The referendum would ask California voters in February 2012 to overturn a new state law requiring online companies or affiliates to collect sales tax, according to the Los Angeles Times.
Though Amazon is not required to collect sales tax in states where they do not have a physical presence, new laws in states like California require online retailers to collect sales tax if affiliates operating in the state lead customers to buy products online.
As a result, Amazon cut off all their affiliate programs in several states, including Colorado, Illinois, and recently California.
But California officials are stating that Amazon’s break with affiliate programs does not exclude them from their tax responsibility, which is approximated to be $83 million.
Because of online retailers like Amazon, California estimates that about $1.2 billion a year is lost in unpaid sales taxes. The new law could potentially bring in $317 million in state and local revenues, just in the first year alone, the Times reported. Subsequent years could rake in even higher earnings.
“We’re going to fight it,” Larry Levin told the Times. Levin is a spokesman for state Senator Loni Hancock, an author of the sales tax bill signed into law by Govenor Jerry Brown.
“If Amazon wants to take on California businesses, large and small, from Eureka to the Mexican border, we’re ready for them.”
Paul Misener, the vice president of global public policy at Amazon, on the other hand, believes that “Californians deserve a voice and a choice about jobs, investment and the state’s economic future.”
Amazon has called the new tax law “unconstitutional and counterproductive.”
Brick-and-mortar competitors like Target, Wal-Mart, and Home Depot don’t agree with Amazon, however, and have reiterated their stance about the competitive disadvantage in the sales tax discrepancy.

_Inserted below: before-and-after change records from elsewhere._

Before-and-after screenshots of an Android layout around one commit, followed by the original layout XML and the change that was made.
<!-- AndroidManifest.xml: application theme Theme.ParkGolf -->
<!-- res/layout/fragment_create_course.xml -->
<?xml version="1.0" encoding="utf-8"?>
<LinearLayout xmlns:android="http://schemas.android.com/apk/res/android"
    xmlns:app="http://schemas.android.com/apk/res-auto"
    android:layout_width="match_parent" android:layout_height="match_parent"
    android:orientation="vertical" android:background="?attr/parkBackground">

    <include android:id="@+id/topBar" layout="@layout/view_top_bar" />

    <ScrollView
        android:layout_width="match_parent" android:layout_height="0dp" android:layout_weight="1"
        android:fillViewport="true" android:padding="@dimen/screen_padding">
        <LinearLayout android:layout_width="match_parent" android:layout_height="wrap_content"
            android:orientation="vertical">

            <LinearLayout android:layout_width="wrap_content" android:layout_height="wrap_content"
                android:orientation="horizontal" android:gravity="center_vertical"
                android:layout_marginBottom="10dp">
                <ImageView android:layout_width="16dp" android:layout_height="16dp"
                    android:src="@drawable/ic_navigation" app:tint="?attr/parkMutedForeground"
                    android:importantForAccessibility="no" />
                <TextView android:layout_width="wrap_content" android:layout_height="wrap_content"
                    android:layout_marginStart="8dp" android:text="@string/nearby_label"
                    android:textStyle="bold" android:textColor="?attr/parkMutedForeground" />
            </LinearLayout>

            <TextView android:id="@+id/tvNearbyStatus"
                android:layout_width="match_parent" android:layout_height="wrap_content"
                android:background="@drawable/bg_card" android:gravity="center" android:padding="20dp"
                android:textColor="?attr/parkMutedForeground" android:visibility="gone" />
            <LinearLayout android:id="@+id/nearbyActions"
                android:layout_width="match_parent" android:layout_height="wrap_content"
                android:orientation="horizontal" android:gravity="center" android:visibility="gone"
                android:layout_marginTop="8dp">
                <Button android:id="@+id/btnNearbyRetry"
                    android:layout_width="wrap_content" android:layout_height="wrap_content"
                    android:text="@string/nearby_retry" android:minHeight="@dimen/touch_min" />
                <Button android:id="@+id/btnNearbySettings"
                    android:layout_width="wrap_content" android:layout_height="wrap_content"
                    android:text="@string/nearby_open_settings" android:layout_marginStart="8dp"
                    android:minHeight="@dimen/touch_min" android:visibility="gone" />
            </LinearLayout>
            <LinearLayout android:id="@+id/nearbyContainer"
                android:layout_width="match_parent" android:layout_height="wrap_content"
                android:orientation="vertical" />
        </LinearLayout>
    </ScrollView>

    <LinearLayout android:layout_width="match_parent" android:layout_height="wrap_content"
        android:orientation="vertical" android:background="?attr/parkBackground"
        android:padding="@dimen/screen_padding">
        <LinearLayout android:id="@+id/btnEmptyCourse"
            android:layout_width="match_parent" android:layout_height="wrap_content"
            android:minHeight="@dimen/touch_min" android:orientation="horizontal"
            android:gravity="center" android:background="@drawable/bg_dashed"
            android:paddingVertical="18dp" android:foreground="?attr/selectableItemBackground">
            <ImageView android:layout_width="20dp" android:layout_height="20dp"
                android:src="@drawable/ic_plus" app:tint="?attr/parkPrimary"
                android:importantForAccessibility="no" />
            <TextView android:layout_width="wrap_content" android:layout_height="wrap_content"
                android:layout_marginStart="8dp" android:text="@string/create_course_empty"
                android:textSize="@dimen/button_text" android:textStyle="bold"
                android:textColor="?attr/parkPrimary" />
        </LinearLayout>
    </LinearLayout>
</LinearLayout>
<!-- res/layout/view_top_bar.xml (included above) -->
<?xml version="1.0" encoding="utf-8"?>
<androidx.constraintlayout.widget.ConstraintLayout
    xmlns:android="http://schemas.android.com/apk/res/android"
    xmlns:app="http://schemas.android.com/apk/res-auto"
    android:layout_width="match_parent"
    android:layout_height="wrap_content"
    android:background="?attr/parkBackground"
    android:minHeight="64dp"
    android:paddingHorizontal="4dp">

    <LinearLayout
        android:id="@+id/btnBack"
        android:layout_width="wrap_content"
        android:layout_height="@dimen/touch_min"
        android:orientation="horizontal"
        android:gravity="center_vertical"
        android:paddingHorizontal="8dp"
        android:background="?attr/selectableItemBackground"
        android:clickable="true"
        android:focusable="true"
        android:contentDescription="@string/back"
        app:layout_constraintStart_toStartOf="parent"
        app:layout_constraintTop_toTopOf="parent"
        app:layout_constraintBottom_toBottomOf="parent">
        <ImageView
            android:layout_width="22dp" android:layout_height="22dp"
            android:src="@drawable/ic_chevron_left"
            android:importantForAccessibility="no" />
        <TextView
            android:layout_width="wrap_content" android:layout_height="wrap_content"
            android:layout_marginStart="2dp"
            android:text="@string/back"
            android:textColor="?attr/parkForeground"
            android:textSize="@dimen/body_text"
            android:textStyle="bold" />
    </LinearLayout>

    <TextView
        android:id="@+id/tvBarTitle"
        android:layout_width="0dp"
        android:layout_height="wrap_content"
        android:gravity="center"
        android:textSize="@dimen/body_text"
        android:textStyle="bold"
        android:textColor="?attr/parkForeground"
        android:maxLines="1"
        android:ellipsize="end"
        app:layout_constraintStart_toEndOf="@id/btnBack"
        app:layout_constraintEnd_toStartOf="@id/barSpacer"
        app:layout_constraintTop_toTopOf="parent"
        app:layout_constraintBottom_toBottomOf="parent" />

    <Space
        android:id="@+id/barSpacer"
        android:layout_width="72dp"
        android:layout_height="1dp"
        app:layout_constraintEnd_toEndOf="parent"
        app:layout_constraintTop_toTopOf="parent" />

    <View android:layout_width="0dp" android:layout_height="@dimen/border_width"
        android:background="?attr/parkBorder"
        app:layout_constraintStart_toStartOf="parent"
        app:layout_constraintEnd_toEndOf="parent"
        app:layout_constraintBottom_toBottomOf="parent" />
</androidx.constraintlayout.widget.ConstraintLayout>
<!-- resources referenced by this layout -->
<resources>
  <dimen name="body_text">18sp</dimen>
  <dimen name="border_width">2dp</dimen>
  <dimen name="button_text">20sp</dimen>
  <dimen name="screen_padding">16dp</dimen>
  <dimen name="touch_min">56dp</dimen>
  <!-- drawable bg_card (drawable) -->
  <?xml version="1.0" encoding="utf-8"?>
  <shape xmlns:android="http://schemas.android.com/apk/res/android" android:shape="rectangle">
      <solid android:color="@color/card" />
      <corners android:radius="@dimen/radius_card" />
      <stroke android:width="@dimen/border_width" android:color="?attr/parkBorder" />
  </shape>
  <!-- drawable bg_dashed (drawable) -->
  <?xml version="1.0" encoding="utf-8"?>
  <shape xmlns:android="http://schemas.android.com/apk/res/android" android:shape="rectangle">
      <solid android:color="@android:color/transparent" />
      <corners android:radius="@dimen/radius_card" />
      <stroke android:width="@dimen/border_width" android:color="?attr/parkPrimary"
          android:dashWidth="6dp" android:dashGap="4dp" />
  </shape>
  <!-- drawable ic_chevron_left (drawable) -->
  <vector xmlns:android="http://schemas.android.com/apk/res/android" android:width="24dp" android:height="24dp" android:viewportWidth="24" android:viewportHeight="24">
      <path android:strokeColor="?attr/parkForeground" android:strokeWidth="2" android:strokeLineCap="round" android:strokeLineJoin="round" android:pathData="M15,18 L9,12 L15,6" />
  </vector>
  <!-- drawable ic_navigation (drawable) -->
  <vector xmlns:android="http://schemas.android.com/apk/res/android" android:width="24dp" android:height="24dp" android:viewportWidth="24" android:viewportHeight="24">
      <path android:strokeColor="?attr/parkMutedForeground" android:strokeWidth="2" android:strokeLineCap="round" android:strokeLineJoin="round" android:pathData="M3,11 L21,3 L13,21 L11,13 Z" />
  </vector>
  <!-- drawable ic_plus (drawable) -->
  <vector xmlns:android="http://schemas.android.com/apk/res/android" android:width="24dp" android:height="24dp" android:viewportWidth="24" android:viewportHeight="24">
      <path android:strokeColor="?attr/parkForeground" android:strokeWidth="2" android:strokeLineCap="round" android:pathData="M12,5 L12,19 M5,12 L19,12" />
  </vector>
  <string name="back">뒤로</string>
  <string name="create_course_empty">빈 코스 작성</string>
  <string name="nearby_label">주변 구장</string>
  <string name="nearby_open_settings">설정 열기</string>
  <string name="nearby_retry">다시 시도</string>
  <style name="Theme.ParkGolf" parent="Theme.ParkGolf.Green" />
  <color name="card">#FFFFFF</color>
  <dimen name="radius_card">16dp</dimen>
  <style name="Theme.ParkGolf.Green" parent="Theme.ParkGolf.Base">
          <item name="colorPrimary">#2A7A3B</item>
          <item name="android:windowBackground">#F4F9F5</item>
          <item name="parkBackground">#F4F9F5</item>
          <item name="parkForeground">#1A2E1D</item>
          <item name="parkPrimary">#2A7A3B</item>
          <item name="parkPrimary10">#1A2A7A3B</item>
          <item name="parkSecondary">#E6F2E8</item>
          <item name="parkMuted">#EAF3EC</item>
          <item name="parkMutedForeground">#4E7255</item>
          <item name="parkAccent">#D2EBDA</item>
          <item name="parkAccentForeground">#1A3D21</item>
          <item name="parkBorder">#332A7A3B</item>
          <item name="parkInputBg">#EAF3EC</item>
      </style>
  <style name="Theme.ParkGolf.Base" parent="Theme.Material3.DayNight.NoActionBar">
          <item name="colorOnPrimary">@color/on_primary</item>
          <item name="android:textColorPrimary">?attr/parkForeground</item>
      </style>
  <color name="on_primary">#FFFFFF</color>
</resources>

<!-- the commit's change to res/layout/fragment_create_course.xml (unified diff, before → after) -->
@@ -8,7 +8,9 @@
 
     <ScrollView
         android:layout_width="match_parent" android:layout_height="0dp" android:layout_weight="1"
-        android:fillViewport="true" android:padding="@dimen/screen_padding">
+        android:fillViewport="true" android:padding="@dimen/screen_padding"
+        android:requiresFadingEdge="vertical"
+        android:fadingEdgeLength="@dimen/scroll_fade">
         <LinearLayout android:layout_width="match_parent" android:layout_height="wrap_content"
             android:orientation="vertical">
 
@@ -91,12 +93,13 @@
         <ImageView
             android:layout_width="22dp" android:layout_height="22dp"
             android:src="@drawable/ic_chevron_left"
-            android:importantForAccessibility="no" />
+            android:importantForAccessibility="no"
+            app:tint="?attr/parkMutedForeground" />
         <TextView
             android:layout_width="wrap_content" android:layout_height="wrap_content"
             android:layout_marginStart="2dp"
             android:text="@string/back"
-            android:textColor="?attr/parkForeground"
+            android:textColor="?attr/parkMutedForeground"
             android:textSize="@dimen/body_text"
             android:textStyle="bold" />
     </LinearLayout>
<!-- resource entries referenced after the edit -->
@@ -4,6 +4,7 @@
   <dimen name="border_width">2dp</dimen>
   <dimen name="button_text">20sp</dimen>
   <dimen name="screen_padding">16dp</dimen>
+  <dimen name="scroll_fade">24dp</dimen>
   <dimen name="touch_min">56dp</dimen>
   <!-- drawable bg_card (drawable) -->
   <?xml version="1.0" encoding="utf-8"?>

Retailers find it unfair that customers can save about 10 percent when buying online.
Kathryn Gallagher, a spokeswoman for Home Depot, told the Times, “We believe Amazon should collect sales tax because it levels the playing ground for all retailers, small and large.”

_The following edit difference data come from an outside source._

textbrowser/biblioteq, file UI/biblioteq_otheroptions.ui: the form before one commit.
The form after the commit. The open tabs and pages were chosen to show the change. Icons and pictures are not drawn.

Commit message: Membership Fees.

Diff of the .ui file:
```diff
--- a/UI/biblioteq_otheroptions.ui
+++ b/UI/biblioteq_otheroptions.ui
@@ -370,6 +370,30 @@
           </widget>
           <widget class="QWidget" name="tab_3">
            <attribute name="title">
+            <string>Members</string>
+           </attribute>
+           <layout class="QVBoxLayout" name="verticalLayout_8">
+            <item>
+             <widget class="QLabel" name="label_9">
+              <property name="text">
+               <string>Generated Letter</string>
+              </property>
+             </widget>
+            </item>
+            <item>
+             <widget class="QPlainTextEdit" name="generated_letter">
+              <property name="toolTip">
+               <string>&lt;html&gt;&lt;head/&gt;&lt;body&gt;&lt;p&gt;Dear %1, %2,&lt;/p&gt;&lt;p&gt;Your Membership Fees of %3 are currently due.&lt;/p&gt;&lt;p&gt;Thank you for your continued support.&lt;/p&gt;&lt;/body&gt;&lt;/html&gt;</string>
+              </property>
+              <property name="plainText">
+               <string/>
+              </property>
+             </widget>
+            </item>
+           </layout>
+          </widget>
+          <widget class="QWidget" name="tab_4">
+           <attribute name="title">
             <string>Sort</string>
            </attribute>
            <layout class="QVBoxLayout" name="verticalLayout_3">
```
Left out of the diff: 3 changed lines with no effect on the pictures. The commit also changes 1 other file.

The chairman of Sears Holdings Corporation also previously stated that either all retailers should be required to collect sales tax or none at all.
But Amazon, seeking a competitive advantage, is hoping that their referendum would exclude them sales tax payment.

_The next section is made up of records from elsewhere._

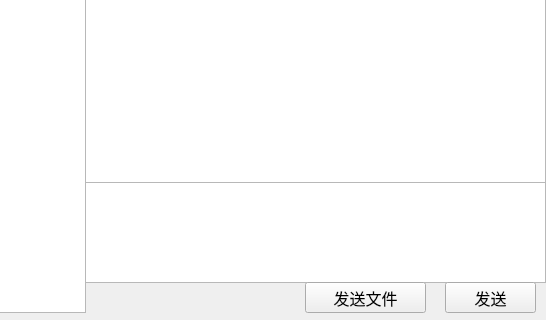
Qt form Client_stu/client.ui (boringz-tiim/Chat-stu) before a commit; both pictures show x 165 to 711 and y 228 to 548 of the 711 by 548 pixel window.
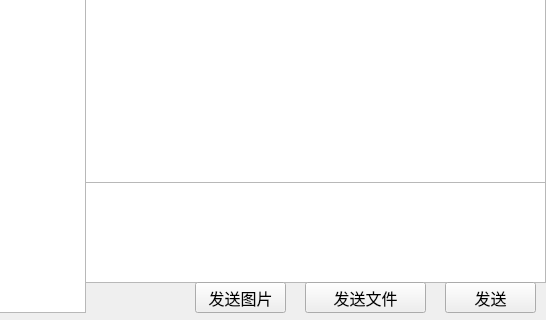
The same form after that commit. The open tabs and pages were chosen to show the change.

Commit message: 添加发送图片和另存图片功能

```diff
--- a/Client_stu/client.ui
+++ b/Client_stu/client.ui
@@ -437,6 +437,24 @@
       <string>发送文件</string>
      </property>
     </widget>
+    <widget class="QPushButton" name="sendImageButton">
+     <property name="geometry">
+      <rect>
+       <x>370</x>
+       <y>510</y>
+       <width>91</width>
+       <height>31</height>
+      </rect>
+     </property>
+     <property name="font">
+      <font>
+       <pointsize>12</pointsize>
+      </font>
+     </property>
+     <property name="text">
+      <string>发送图片</string>
+     </property>
+    </widget>
    </widget>
   </widget>
  </widget>
```
Left out of the diff: 3 changed lines with no effect on the pictures. The commit also changes 6 other files.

The online giant retailer will need to collect 504,760 valid signatures to qualify for a referendum by the end of September 2011 in order to put the ballot into voters' hands in February 2012.
Once it reaches voters, Amazon seems confident that the referendum would be widely favored, especially because it works to benefit the consumer.